Assignment: Across the entries that follow, how many lines have the word "const" in them? Give only the number.

Web page revision data
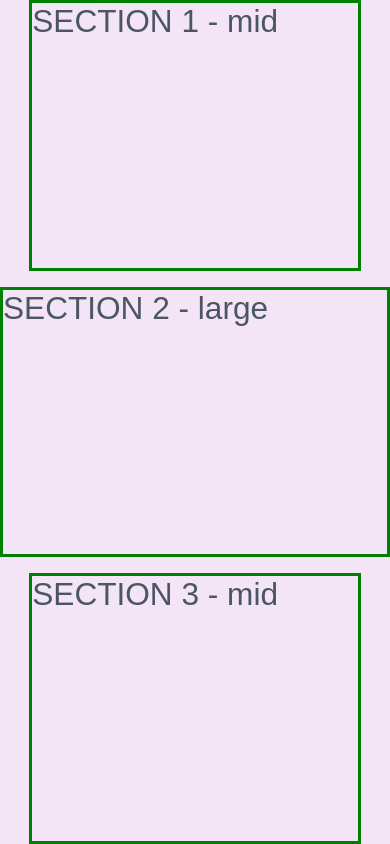
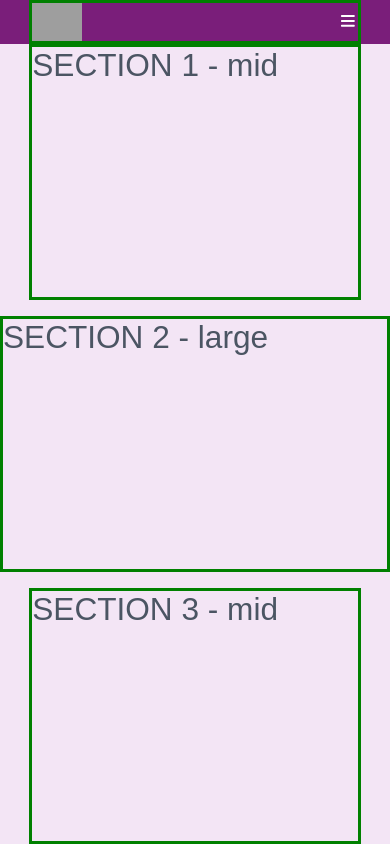
Before and after one commit to ichavesbr/boilerplate-responsive-nextjs-ts-tailwindv4, a Next.js app: page / in a window 390 px wide. Built offline with nearby package versions, Linux system fonts and the light colour scheme; grey boxes are pictures that could not be loaded.

Commit message:
[CREATE] header component

```diff
--- a/app/layout.tsx
+++ b/app/layout.tsx
@@ -1,7 +1,7 @@
 import type { Metadata } from "next"
 import "./globals.css"
 
-// import Header from "../components/Header"
+import Header from "../components/Header"
 // import Footer from "../components/Footer"
 
 export const metadata: Metadata = {
@@ -13,7 +13,7 @@ export default function RootLayout({ children }: Readonly<{ children: React.Reac
   return (
     <html lang="en">
       <body className="flex flex-col min-h-screen my-0 mx-auto ">
-        {/* <Header /> */}
+        <Header />
         <main className="flex flex-col flex-1">{children}</main>
         {/* <Footer /> */}
       </body>
--- /dev/null
+++ b/components/Header.tsx
@@ -0,0 +1,71 @@
+"use client"
+
+import Image from "next/image"
+import Link from "next/link"
+
+import { useEffect, useState } from "react"
+import { FontAwesomeIcon } from "@fortawesome/react-fontawesome"
+import { faBars, faXmark } from "@fortawesome/free-solid-svg-icons"
+
+// import GoToTopBtn from "./GoToTopBtn"
+import "../styles/header.css"
+
+const Header = () => {
+  const [showSidebar, setShowSidebar] = useState(false)
+  const [windowSize, setWindowSize] = useState(0)
+  const largeScreen = 1024
+
+  const menuLinks = ["link 1", "link 2", "link 3", "link 4", "link 5"]
+  const sidebarLinks = ["SIDEBAR 1", "SIDEBAR 2", "SIDEBAR 3", "SIDEBAR 4", "SIDEBAR 5"]
+
+  // check current screen size and close sidebar in large screen
+  useEffect(() => {
+    const handleResize = () => setWindowSize(window.innerWidth)
+    window.addEventListener("resize", handleResize)
+
+    if (windowSize > largeScreen) setShowSidebar(false)
+
+    // remove o event listener do resize para evitar memory leaks
+    return () => window.removeEventListener("resize", handleResize)
+  }, [windowSize])
+
+  return (
+    <header>
+      <div className="container-md flex items-center justify-between">
+        <Image src="/logo.jpeg" width={65} height={65} alt="logo image" className="navbar-logo" />
+        <nav>
+          <ul className={`sidebar ${showSidebar ? "flex flex-col" : "hidden"}`}>
+            <li>
+              <Link onClick={() => setShowSidebar(false)} href="">
+                <FontAwesomeIcon icon={faXmark} />
+              </Link>
+            </li>
+            {sidebarLinks.map(link => {
+              return (
+                <li key={link}>
+                  <Link href="">{link}</Link>
+                </li>
+              )
+            })}
+          </ul>
+
+          <ul className="flex gap-8">
+            {menuLinks.map(link => {
+              return (
+                <li key={link} className="hideOnMobile">
+                  <Link href="">{link}</Link>
+                </li>
+              )
+            })}
+            <li className="open-menu-icon" onClick={() => setShowSidebar(true)}>
+              <FontAwesomeIcon icon={faBars} />
+            </li>
+          </ul>
+        </nav>
+      </div>
+      {/* <GoToTopBtn /> */}
+    </header>
+  )
+}
+
+export default Header
--- /dev/null
+++ b/styles/header.css
@@ -0,0 +1,50 @@
+.sidebar {
+  position: fixed;
+  top: 0;
+  right: 0;
+  z-index: 99;
+
+  height: 100vh;
+  width: 250px;
+
+  backdrop-filter: blur(10px);
+  background-color: rgba(128, 0, 128, 0.2);
+}
+
+.sidebar li {
+  padding: 1rem;
+}
+
+.sidebar a {
+  color: white;
+}
+
+.sidebar li:hover {
+  background-color: lightgrey;
+}
+
+.sidebar li:hover a {
+  color: black;
+}
+
+.open-menu-icon {
+  display: none;
+}
+
+@media (max-width: 1024px) {
+  .navbar-logo {
+    width: 50px;
+  }
+  .hideOnMobile {
+    display: none;
+  }
+  .open-menu-icon {
+    display: block;
+  }
+}
+
+@media (max-width: 640px) {
+  .sidebar {
+    width: 100%;
+  }
+}
```
Also changed, not shown: package.json (+9 -6 lines), 1 other file (tests, documents, lock files or other folders).
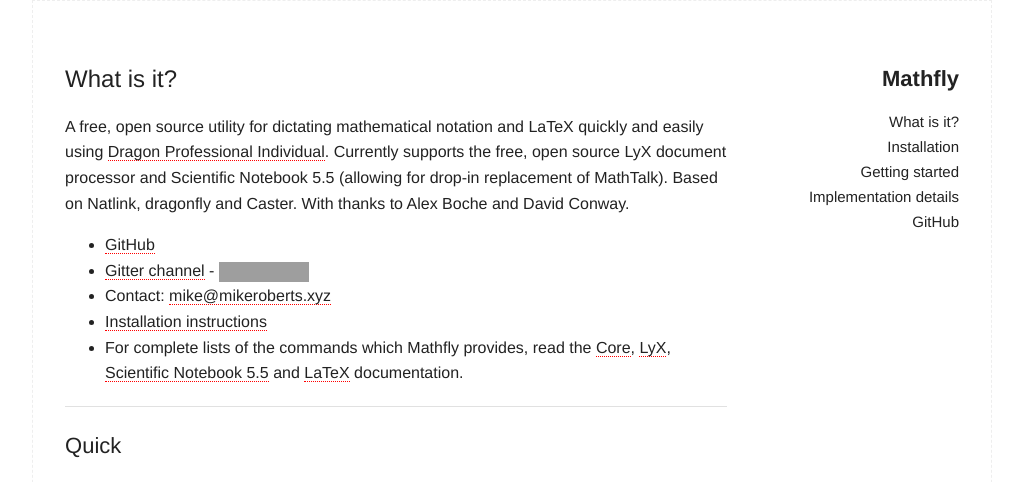
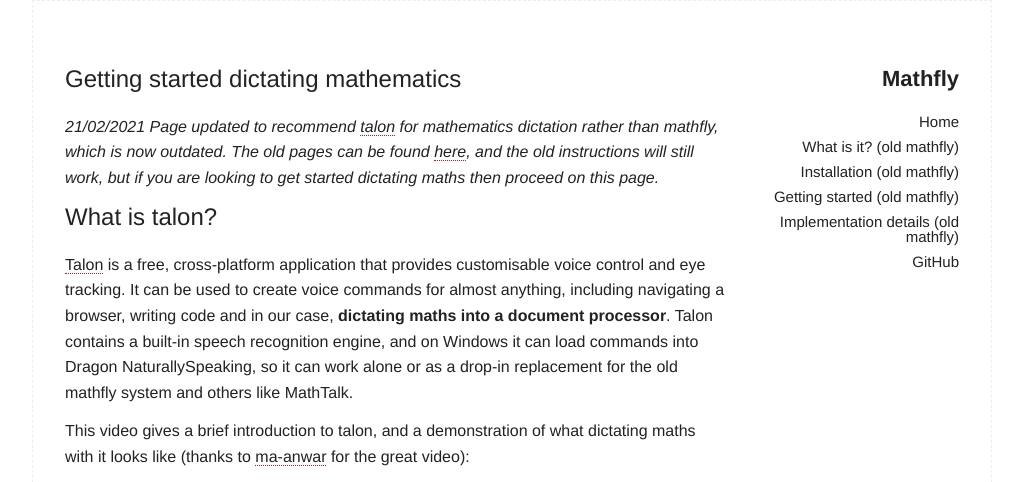
Before and after one commit to mirober/mathfly-site, a Jekyll site: the page built from index.md, in a window 1280 px wide and 1400 px high. Shown: the top 482 px of the window, without its empty margins (128-1151 px from the left). Built offline with Jekyll 4.4.1, drawn with Linux system fonts in a browser that asks for light colours; some of the changed text lies outside the part shown; grey boxes are pictures that could not be loaded.

Commit message:
Point to talon

```diff
--- a/_data/navlist.yml
+++ b/_data/navlist.yml
@@ -1,13 +1,16 @@
 pages:
 
-- title: What is it?
+- title: Home
   url: index.html
 
-- title: Installation
+- title: What is it? (old mathfly)
+  url: index_old.html
+
+- title: Installation (old mathfly)
   url: installation.html
 
-- title: Getting started
+- title: Getting started (old mathfly)
   url: gettingstarted.html
 
-- title: Implementation details
+- title: Implementation details (old mathfly)
   url: implementation.html
--- a/_includes/header.html
+++ b/_includes/header.html
@@ -20,7 +20,7 @@
           {% for item in site.data.navlist.pages %}
             <li><a href="{{ item.url }}">{{ item.title }}</a></li>
           {% endfor %}
-            <li><a href="https://github.com/mrob95/mathfly">GitHub</a></li>
+            <li><a href="https://github.com/mrob95/mathfly-talon">GitHub</a></li>
         </ul>
       </nav>
     </div>
--- a/index.md
+++ b/index.md
@@ -1,39 +1,29 @@
 ---
 layout: page
-title: What is it?
+title: Getting started dictating mathematics
 ---
 
-A free, open source utility for dictating mathematical notation and LaTeX quickly and easily using [Dragon Professional Individual](https://www.nuance.com/en-gb/dragon/business-solutions/dragon-professional-individual.html). Currently supports the free, open source LyX document processor and Scientific Notebook 5.5 (allowing for drop-in replacement of MathTalk). Based on Natlink, dragonfly and Caster. With thanks to Alex Boche and David Conway.
+*21/02/2021 Page updated to recommend [talon](https://talonvoice.com/) for mathematics dictation rather than mathfly, which is now outdated. The old pages can be found [here]({{ site.baseurl }}/index_old.html), and the old instructions will still work, but if you are looking to get started dictating maths then proceed on this page.*
 
-* [GitHub](https://github.com/mrob95/mathfly)
-* [Gitter channel](https://gitter.im/mathfly-dictation/community) - [![Join the chat at https://gitter.im/mathfly-dictation/community](https://badges.gitter.im/mathfly-dictation/community.svg)](https://gitter.im/mathfly-dictation/community?utm_source=badge&utm_medium=badge&utm_campaign=pr-badge&utm_content=badge)
-* Contact: [mike@mikeroberts.xyz](mailto:mike@mikeroberts.xyz)
-* [Installation instructions]({{ site.baseurl }}/installation.html)
-* For complete lists of the commands which Mathfly provides, read the [Core](https://github.com/mrob95/mathfly/blob/master/mathfly/docs/Core.pdf), [LyX](https://github.com/mrob95/mathfly/blob/master/mathfly/docs/LyX.pdf), [Scientific Notebook 5.5](https://github.com/mrob95/mathfly/blob/master/mathfly/docs/Scientific_Notebook.pdf) and [LaTeX](https://github.com/mrob95/mathfly/blob/master/mathfly/docs/LaTeX.pdf) documentation.
+# What is talon?
+[Talon](https://talonvoice.com/) is a free, cross-platform application that provides customisable voice control and eye tracking. It can be used to create voice commands for almost anything, including navigating a browser, writing code and in our case, **dictating maths into a document processor**. Talon contains a built-in speech recognition engine, and on Windows it can load commands into Dragon NaturallySpeaking, so it can work alone or as a drop-in replacement for the old mathfly system and others like MathTalk.
 
-***
+This video gives a brief introduction to talon, and a demonstration of what dictating maths with it looks like (thanks to [ma-anwar](https://github.com/ma-anwar) for the great video):
 
-## Quick
-Mathfly interprets dictated commands on-the-fly quickly and continuously, making it far faster than other systems. As fast as you can speak, Mathfly can interpret.
+{% include youtubePlayer.html id="_E-3wiC3xKnVgc" %}
 
-While I have no data comparing dictation speed with normal writing speed, I will say that I have been using versions of this software to do exams throughout my economics undergraduate degree, and have never needed extra time or struggled to finish. Video demonstration:
+# Dictating mathematics using talon
 
-{% include youtubePlayer.html id="7eZ6fMztvwA" %}
+Talon scripts for dictating maths into into the [LyX](https://www.lyx.org/) or [Scientific Notebook 5.5](https://www.mackichan.com/index.html?products/dnloadreq55.html~mainFrame) document processors can be found by following this link: [https://github.com/mrob95/mathfly-talon](https://github.com/mrob95/mathfly-talon).
 
-***
+If you are new to all of this, follow these instructions to get started:
+1. Start by following the [talon getting started guide](https://talonvoice.com/docs/) to download talon and a general purpose set of scripts (currently `knausj_talon`).
+2. Once you have talon installed follow the [knausj_talon getting started guide](https://github.com/knausj85/knausj_talon#getting-started-with-talon) to familiarise yourself with the basic commands, including the phonetic alphabet. The learning curve here is quite steep, but it is worth persevering, as this is by far the most efficient and powerful way to control a computer by voice.
+3. Once you are set up and comfortable with talon, download or clone the [mathfly-talon repository](https://github.com/mrob95/mathfly-talon) into your user folder to add maths commands. To get started, say the `help maths` command while in LyX or Scientific Notebook for instructions and a list of available commands.
 
-## Infinitely modifiable
-The vast majority of Mathfly\'s commands are contained in plaintext config files in `mathfly/config/`, designed to be easy to edit and extend. If you need a new command, it\'s as simple as adding one line of plaintext. If you keep getting a command wrong, you can change it. If there are commands you don\'t need, you can delete them.
+If you have any problems with getting set up or using these scripts (or just want to chat to other users), feel free to ask for help in the [#maths channel on the talon slack](https://app.slack.com/client/T7FPSMV8F/C01ETRZNT46).
 
-{% include youtubePlayer.html id="vLwu9SWK030" %}
-
-For an even easier way of adding new commands, `alias` turns highlighted text into a new command.
-
-{% include youtubePlayer.html id="mZ-Y8O5RrUY" %}
-
-***
-
-## LaTeX
-Mathfly also contains a module for dictating into LaTeX documents, with commands for inserting objects, beginning and ending environments, reproducing premade templates, and crawling the web for references, all with simple voice commands. For a full list of commands, read the [LaTeX](https://github.com/mrob95/mathfly/blob/master/mathfly/docs/LaTeX.pdf) documentation.
-
-{% include youtubePlayer.html id="N9OzgJFP8tM" %}
+Links:
+* [Short video demonstration](https://www.youtube.com/watch?v=7eZ6fMztvwA)
+* [#maths slack channel](https://app.slack.com/client/T7FPSMV8F/C01ETRZNT46)
+* [ma-anwar's version of these configs, with various additions](https://github.com/ma-anwar/mathfly)
--- /dev/null
+++ b/index_old.md
@@ -0,0 +1,41 @@
+---
+layout: page
+title: What is it?
+---
+
+*21/02/2021 Note: this page refers to an old version of mathfly. Talon can do everything that mathfly could and more. See the [homepage]({{ site.baseurl }}/index.html) for details.*
+
+A free, open source utility for dictating mathematical notation and LaTeX quickly and easily using [Dragon Professional Individual](https://www.nuance.com/en-gb/dragon/business-solutions/dragon-professional-individual.html). Currently supports the free, open source LyX document processor and Scientific Notebook 5.5 (allowing for drop-in replacement of MathTalk). Based on Natlink, dragonfly and Caster. With thanks to Alex Boche and David Conway.
+
+* [GitHub](https://github.com/mrob95/mathfly)
+* [Gitter channel](https://gitter.im/mathfly-dictation/community) - [![Join the chat at https://gitter.im/mathfly-dictation/community](https://badges.gitter.im/mathfly-dictation/community.svg)](https://gitter.im/mathfly-dictation/community?utm_source=badge&utm_medium=badge&utm_campaign=pr-badge&utm_content=badge)
+* Contact: [mike@mikeroberts.xyz](mailto:mike@mikeroberts.xyz)
+* [Installation instructions]({{ site.baseurl }}/installation.html)
+* For complete lists of the commands which Mathfly provides, read the [Core](https://github.com/mrob95/mathfly/blob/master/mathfly/docs/Core.pdf), [LyX](https://github.com/mrob95/mathfly/blob/master/mathfly/docs/LyX.pdf), [Scientific Notebook 5.5](https://github.com/mrob95/mathfly/blob/master/mathfly/docs/Scientific_Notebook.pdf) and [LaTeX](https://github.com/mrob95/mathfly/blob/master/mathfly/docs/LaTeX.pdf) documentation.
+
+***
+
+## Quick
+Mathfly interprets dictated commands on-the-fly quickly and continuously, making it far faster than other systems. As fast as you can speak, Mathfly can interpret.
+
+While I have no data comparing dictation speed with normal writing speed, I will say that I have been using versions of this software to do exams throughout my economics undergraduate degree, and have never needed extra time or struggled to finish. Video demonstration:
+
+{% include youtubePlayer.html id="7eZ6fMztvwA" %}
+
+***
+
+## Infinitely modifiable
+The vast majority of Mathfly\'s commands are contained in plaintext config files in `mathfly/config/`, designed to be easy to edit and extend. If you need a new command, it\'s as simple as adding one line of plaintext. If you keep getting a command wrong, you can change it. If there are commands you don\'t need, you can delete them.
+
+{% include youtubePlayer.html id="vLwu9SWK030" %}
+
+For an even easier way of adding new commands, `alias` turns highlighted text into a new command.
+
+{% include youtubePlayer.html id="mZ-Y8O5RrUY" %}
+
+***
+
+## LaTeX
+Mathfly also contains a module for dictating into LaTeX documents, with commands for inserting objects, beginning and ending environments, reproducing premade templates, and crawling the web for references, all with simple voice commands. For a full list of commands, read the [LaTeX](https://github.com/mrob95/mathfly/blob/master/mathfly/docs/LaTeX.pdf) documentation.
+
+{% include youtubePlayer.html id="N9OzgJFP8tM" %}
```
Also changed, not shown: gettingstarted.md (+2 -0 lines), implementation.md (+2 -0 lines), installation.md (+2 -0 lines).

Solution below: 8